Android developers will now be able to take advantage of better virtual reality support, including the new multiview feature for improved VR performance. Multiview works by allowing a single rendering command to create two different perspectives, as opposed to manually generating both - as is the current method for smartphones.

There's also support for DirectX's high level shading language (HLSL), which will help developers perform tasks such as adding Vulkan support to an older DirectX 12 game.

Other additions for developers include Protected Content, Sub Group Operations, extension integration and inclusion of SPIR-V 1.3.

What's an API?

API is an acronym that stands for "application programming interface" and, essentially, describes a set of tools and defined protocols that allow applications to connect and communicate with other software or websites.

Graphics APIs interact directly with a device's graphics processing unit (GPU) in order to enable hardware accelerated rendering - and their presence results in a boost in 3D graphics performance for users.

The cross-language, cross-platform OpenGL is the best known of these graphics APIs, having hit the market back in 1992 - whilst Microsoft's DirectX collection of API packages continues to prove popular across the board. These graphics APIs are supported by the vast majority of modern systems - including the popular Raspberry Pi series of single-board computers.

Vulkan API features

The Vulkan graphics API boasts a range of features that provide improved performance for high-intensity rendering tasks.

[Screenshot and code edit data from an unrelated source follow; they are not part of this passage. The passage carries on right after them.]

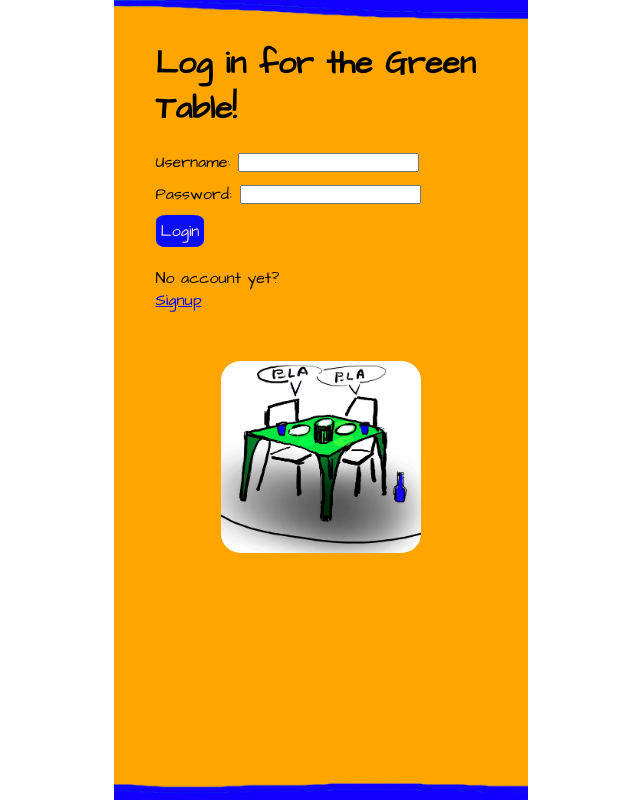
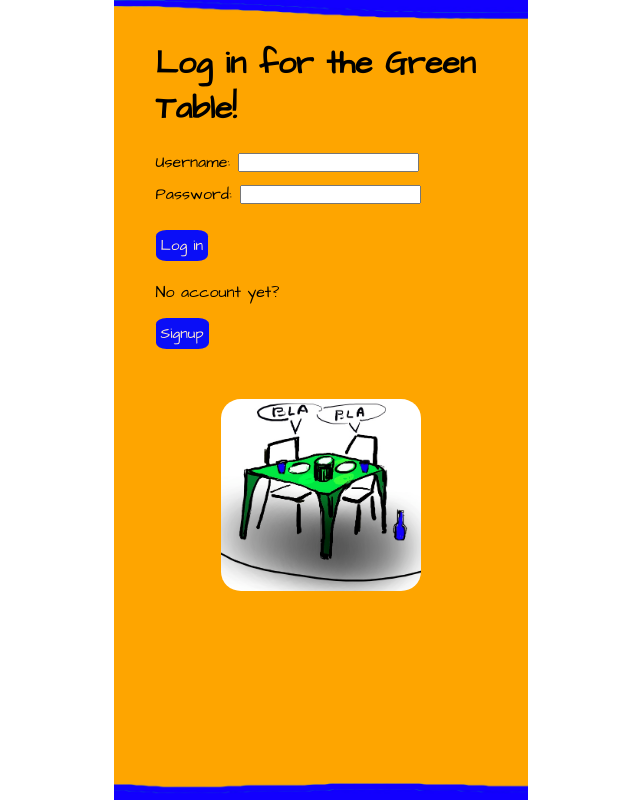
Before and after one commit to Jethet/project-green-table-fe, a React (Create React App) app: page /login in a window 1280 px wide. Shown: the whole page, without its empty margins (319-959 px from the left). Built offline with nearby package versions, Linux system fonts and the light colour scheme; no server answers.

Commit message:
Style signup button login page

```diff
--- a/src/index.css
+++ b/src/index.css
@@ -81,7 +81,7 @@ html {
   border-style: none;
   margin-left: 5px;
   font-family: "Architects Daughter", cursive;
-  font-size: 16px;
+  font-size: 15px;
 }
 
 #signup {
@@ -102,7 +102,7 @@ html {
   border-style: none;
   margin-left: 5px;
   font-family: "Architects Daughter", cursive;
-  font-size: 16px;
+  font-size: 15px;
 }
 
 /* SIGNUP PAGE */
@@ -134,7 +134,7 @@ html {
   border-style: none;
   text-decoration: none;
   font-family: "Architects Daughter", cursive;
-  font-size: 16px;
+  font-size: 15px;
   margin-top: 15px;
   max-width: 55px;
 }
@@ -175,7 +175,8 @@ html {
   border-radius: 20%;
   border-style: none;
   font-family: "Architects Daughter", cursive;
-  font-size: 16px;
+  font-size: 15px;
+  margin-top: 15px;
 }
 
 /* LOGIN PAGE */
@@ -197,6 +198,19 @@ html {
 
 #no-account {
   margin-top: 20px;
+}
+
+#button-signup {
+  background-color: rgb(10, 14, 247);
+  color: blanchedalmond;
+  padding: 5px;
+  border-radius: 20%;
+  border-style: none;
+  text-decoration: none;
+  font-family: "Architects Daughter", cursive;
+  font-size: 15px;
+  margin-top: 15px;
+  max-width: 55px;
 }
 
 #image-box-login {
--- a/src/pages/CreateTablePage.js
+++ b/src/pages/CreateTablePage.js
@@ -205,8 +205,8 @@ class CreateTablePage extends React.Component {
           {
             allInvitedFriends: newAllInvitedFriends,
             invitedFriend: ""
-          },
-          () => console.log("allInvitedFriends :", allInvitedFriends)
+          }
+          // () => console.log("allInvitedFriends :", allInvitedFriends)
         );
       })
       .catch(error => console.log(error));
--- a/src/pages/Login.js
+++ b/src/pages/Login.js
@@ -45,11 +45,15 @@ class Login extends Component {
               />
             </div>
             <div>
-              <input type="submit" value="Login" className="click-button-signup" />
+              <input type="submit" value="Log in" className="click-button-signup" />
             </div>
             <div id="no-account">
               <p>No account yet?</p>
-              <Link to={"/signup"}> Signup</Link>
+              <Link to={"/signup"} style={{ textDecoration: "none" }}>
+                <button className="click-button-signup" onClick={this.handleClick}>
+                  Signup
+                </button>
+              </Link>
             </div>
           </form>
 
--- a/src/pages/ProfilePage.js
+++ b/src/pages/ProfilePage.js
@@ -114,17 +114,17 @@ class ProfilePage extends Component {
               <li></li>
             </ul>
           </div>
+          <div className="button-holder">
+            <Link to={"/credits"}>
+              <button id="credits-button">Credits</button>
+            </Link>
+          </div>
           <div className="button-container">
             <div className="button-holder">
               <Link to={"/"}>
                 <button id="signout-button" onClick={this.handleClick}>
                   Sign out
                 </button>
-              </Link>
-            </div>
-            <div className="button-holder">
-              <Link to={"/credits"}>
-                <button id="credits-button">Credits</button>
               </Link>
             </div>
           </div>
--- a/src/pages/Signup.js
+++ b/src/pages/Signup.js
@@ -49,10 +49,11 @@ class Signup extends Component {
             </div>
             <div id="have-account">
               <p>Already have account?</p>
+
+              <Link to={"/login"} style={{ textDecoration: "none" }}>
+                <div id="button-have-account">Log in</div>
+              </Link>
             </div>
-            <Link to={"/login"} style={{ textDecoration: "none" }}>
-              <div id="button-have-account">Login</div>
-            </Link>
           </form>
           <div id="image-box-signup">
             <img
```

With modern CPUs having evolved and improved since the introduction of OpenGL and DirectX, Vulkan's features work to optimise the API for working with these higher-performance processors.

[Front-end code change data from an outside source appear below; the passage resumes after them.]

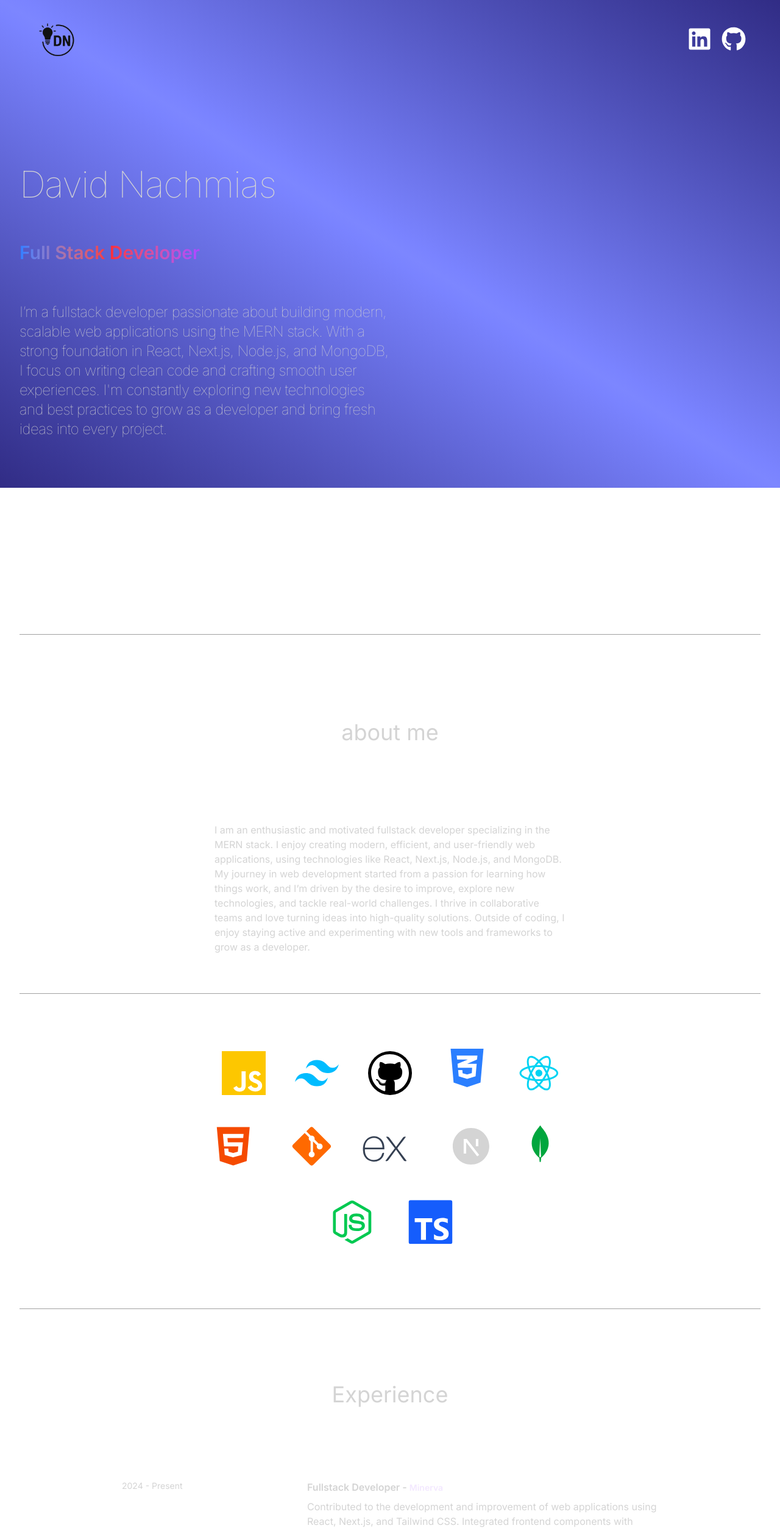
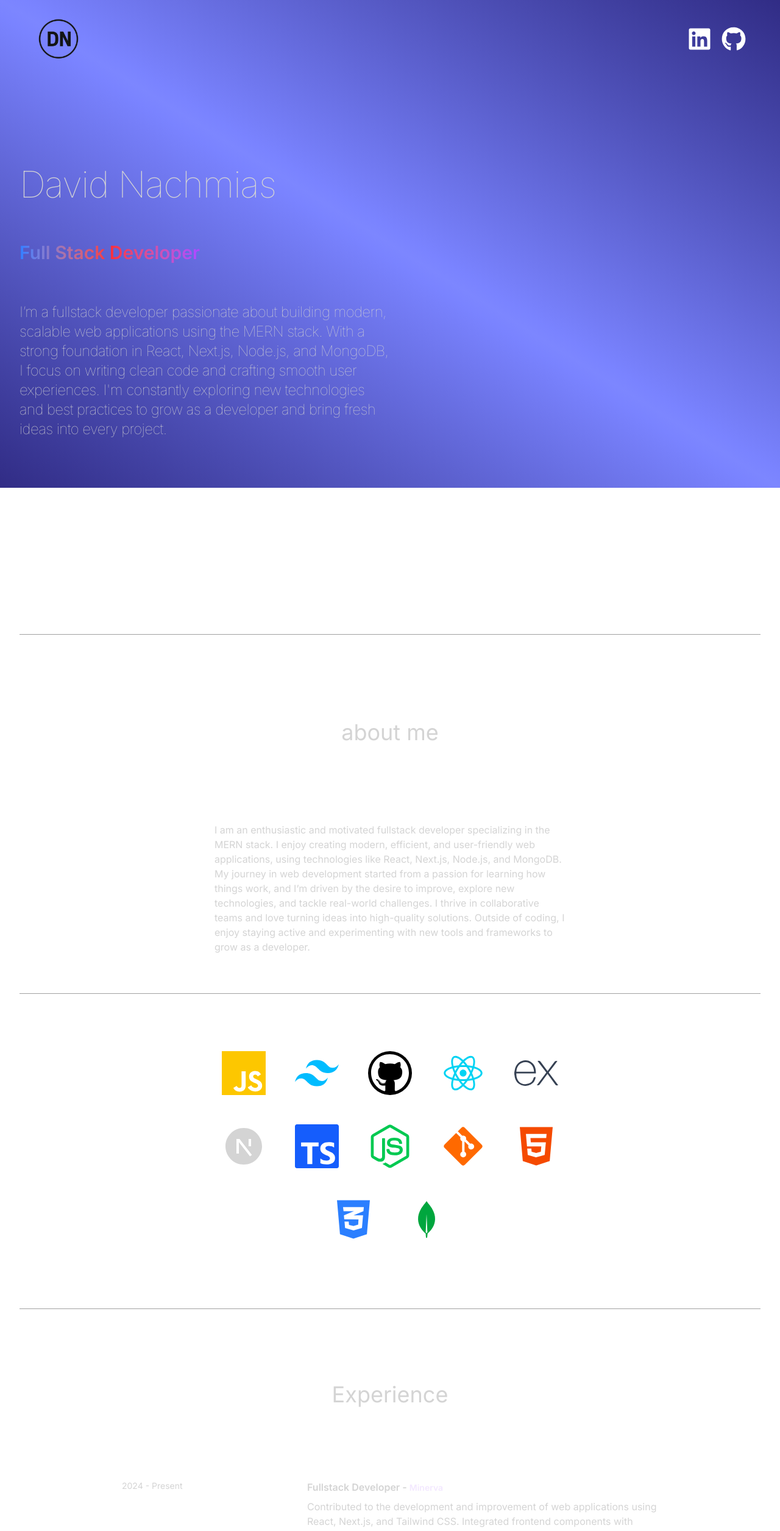
Before and after one commit to davidnachmias/trek, a React (Vite) app: page / in a window 1280 px wide. Shown: the top 2511 px of the page at 61% size. Built offline with nearby package versions, Linux system fonts and the light colour scheme.

Commit message:
finale v

```diff
--- a/src/components/Navbar.jsx
+++ b/src/components/Navbar.jsx
@@ -1,4 +1,4 @@
-import logo2 from "../assets/img/logo2.png";
+import logo3 from "../assets/img/logo3.png";
 import { FaLinkedin } from "react-icons/fa";
 import { FaGithub } from "react-icons/fa";
 import { FaInstagram } from "react-icons/fa";
@@ -7,7 +7,7 @@ export default function Navbar() {
   return (
     <nav className=" flex justify-between items-center mb-20 p-6 ">
       <div className="flex items-center flex-shrink-0 ">
-        <img className="h-20 w-20" src={logo2} alt="logo" />
+        <img className="h-20 w-20" src={logo3} alt="logo" />
       </div>
       <div className="flex items-center gap-4">
         <a href="https://www.linkedin.com/in/david-nachmias" target="_blank">
--- a/src/components/Technologies.jsx
+++ b/src/components/Technologies.jsx
@@ -40,7 +40,7 @@ export default function TechnologiesReordering() {
   const [order, setOrder] = useState(initialOrder);
 
   useEffect(() => {
-    const timeout = setTimeout(() => setOrder(shuffle(order)), 3000);
+    const timeout = setTimeout(() => setOrder(shuffle(order)), 4000);
     return () => clearTimeout(timeout);
   }, [order]);
 
```
Also changed, not shown: src/assets/img/logo3.png (added).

Vulkan's driver overhead reduction and improved batching features mean the CPU has less work to do, whilst scaling and distribution for multi-core, multi-threaded is also improved.

Other APIs often do not fully utilise the power of multi-threaded, quad-core processors as they are only designed for single-core CPUs - whereas Vulkan distributes workloads across numerous cores evenly. This results in fewer bottlenecks and greater CPU efficiency.

Another key attribute of Vulkan is its interoperability - meaning it can work across multiple graphics cards, operating systems and various platform types. This is of particular benefit to developers and companies looking to port their games between different systems.

Vulkan compatibility

Swipe to scroll horizontally
GPUWindows supportLinux support
AMD Radeon Rx 400 seriesYesYes (beta, Ubuntu only)
AMD Radeon R9 285 YesYes (beta, Ubuntu only)
AMD Radeon R9 380 YesYes (beta, Ubuntu only)
AMD Radeon Fury/Fury X YesYes (beta, Ubuntu only)
AMD Radeon HD 77xx – 79xx series YesNo
Nvidia GeForce 900 seriesYesYes
Nvidia Tegra X1YesYes
Nvidia GeForce GTX 750/750Ti/860MYesYes
Nvidia GeForce 700 seriesYesYes
Nvidia GeForce 600 seriesYesYes

Having a host of shiny new features is all well and good, but it’s pointless if the API itself isn’t supported. This is part of the problem AMD’s Mantle API originally faced, before it was rolled into Vulkan.

Luckily, Vulkan will theoretically be supported on any hardware that currently runs OpenGL ES 3.1 or OpenGL 4.X and over. This is, however, dependent on driver support – hardware manufacturers will need to release compatible drivers before users can take advantage of Vulkan’s performance benefits.

Daniel Todd

Dan is a freelance writer and regular contributor to ChannelPro, covering the latest news stories across the IT, technology, and channel landscapes. Topics regularly cover cloud technologies, cyber security, software and operating system guides, and the latest mergers and acquisitions.

A journalism graduate from Leeds Beckett University, he combines a passion for the written word with a keen interest in the latest technology and its influence in an increasingly connected world.

He started writing for ChannelPro back in 2016, focusing on a mixture of news and technology guides, before becoming a regular contributor to ITPro. Elsewhere, he has previously written news and features across a range of other topics, including sport, music, and general news.